Working with scientists internationally, Davis is developing a vaccine that could head off the problem.

Why a rod-shaped bacterium that infects cattle is turning up in the intestines of humans warrants far more investigation than it is getting, said Davis, a professor in WSU’s Department of Veterinary Microbiology and Pathology. A new vaccine could save cattle, the livelihood of dairy farmers and ranchers, and lend a measure of protection to humans against the potentially harmful germ, he said.

That germ, Mycobacterium avium subspecies paratuberculosis, or MAP, is related to the microbe that causes tuberculosis.

It causes Johne’s (pronounced yo-nees) disease in the intestines of cattle and other ruminants. This produces symptoms similar to those experienced by people with Crohn’s disease, including drastic weight loss, chronic diarrhea and malnutrition, according to numerous studies on the two disorders.

Big implications

MAP has infected a staggering number of cattle during the past 100 years. It is secreted in their feces and milk, said Davis, who has been researching the bacterium for two decades. In 2003, he co-authored a report for the National Academy of Sciences on its diagnosis and control.

So when it was identified in the intestines of humans, he and scientists from Canada to Europe paid attention. The theory that it might be making people sick is controversial. If proven, it means modern medicine’s understanding of Crohn’s disease is incorrect and a harmful bacterium is being transmitted via the human food chain.

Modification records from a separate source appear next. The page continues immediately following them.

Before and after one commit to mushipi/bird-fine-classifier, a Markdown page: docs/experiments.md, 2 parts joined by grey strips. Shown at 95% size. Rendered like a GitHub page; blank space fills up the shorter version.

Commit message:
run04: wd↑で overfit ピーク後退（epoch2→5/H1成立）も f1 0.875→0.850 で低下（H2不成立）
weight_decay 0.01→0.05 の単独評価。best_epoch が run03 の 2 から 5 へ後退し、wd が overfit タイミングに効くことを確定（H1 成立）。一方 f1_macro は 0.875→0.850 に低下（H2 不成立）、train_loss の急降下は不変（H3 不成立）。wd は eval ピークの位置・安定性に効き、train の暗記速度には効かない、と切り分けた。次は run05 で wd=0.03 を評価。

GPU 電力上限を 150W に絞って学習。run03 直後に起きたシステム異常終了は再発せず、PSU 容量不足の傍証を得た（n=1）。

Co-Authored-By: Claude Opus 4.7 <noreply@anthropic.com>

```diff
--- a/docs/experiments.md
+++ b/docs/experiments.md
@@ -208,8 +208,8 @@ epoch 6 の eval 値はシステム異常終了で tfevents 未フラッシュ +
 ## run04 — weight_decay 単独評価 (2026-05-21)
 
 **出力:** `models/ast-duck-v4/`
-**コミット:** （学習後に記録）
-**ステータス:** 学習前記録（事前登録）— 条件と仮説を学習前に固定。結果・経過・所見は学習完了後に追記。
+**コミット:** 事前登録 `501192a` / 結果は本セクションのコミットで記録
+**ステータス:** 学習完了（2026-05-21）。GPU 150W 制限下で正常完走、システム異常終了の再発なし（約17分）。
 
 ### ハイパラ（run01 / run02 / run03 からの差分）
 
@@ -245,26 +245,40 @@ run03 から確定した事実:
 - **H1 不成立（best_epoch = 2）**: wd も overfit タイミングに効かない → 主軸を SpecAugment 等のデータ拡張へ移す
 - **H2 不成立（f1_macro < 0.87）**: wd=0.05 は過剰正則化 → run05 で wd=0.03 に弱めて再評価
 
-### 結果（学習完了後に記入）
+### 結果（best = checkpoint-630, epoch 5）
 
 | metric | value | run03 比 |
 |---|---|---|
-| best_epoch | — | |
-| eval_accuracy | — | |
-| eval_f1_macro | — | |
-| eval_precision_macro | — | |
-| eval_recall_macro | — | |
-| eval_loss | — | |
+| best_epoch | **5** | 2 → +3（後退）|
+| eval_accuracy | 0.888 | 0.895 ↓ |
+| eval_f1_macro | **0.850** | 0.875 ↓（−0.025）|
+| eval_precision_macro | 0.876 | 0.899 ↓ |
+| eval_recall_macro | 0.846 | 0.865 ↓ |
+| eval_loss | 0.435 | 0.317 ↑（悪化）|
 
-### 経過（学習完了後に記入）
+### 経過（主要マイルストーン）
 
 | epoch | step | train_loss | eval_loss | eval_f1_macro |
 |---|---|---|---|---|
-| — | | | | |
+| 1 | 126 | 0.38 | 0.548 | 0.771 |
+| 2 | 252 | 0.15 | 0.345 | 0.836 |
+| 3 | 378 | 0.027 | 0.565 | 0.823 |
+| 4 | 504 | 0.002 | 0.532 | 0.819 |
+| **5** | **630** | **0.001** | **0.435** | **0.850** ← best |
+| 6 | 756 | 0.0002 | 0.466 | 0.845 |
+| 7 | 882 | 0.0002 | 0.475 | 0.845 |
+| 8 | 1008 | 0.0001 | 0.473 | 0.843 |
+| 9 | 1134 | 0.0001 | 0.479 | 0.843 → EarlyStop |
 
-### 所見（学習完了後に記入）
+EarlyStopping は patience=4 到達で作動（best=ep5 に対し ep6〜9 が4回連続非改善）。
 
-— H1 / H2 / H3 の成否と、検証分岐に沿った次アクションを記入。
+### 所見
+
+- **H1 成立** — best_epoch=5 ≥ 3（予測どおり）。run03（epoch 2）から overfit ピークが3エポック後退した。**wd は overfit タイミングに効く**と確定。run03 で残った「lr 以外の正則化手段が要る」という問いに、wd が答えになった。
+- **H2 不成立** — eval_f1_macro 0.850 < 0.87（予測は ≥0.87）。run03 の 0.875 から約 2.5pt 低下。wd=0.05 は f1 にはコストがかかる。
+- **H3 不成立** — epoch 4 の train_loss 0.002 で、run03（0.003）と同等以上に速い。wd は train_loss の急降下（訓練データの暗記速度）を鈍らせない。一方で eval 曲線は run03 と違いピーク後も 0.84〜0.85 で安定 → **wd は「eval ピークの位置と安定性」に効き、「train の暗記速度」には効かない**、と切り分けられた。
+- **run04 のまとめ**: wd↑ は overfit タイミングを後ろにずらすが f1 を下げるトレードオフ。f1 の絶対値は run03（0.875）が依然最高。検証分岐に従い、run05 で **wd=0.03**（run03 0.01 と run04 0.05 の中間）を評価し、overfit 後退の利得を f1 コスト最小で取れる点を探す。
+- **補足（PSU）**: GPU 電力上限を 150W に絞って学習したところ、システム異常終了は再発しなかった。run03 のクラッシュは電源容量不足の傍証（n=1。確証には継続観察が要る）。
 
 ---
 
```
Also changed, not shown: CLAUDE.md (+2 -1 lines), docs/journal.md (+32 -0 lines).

"We know the incidence of Johne’s is on the rise, as is the incidence of Crohn’s,” said Davis, whose research has included collaboration with physicians and immunologists. "The problem is too important and the theory is sufficiently plausible that we need to be taking a closer look. More research is necessary to resolve exactly what the link is.”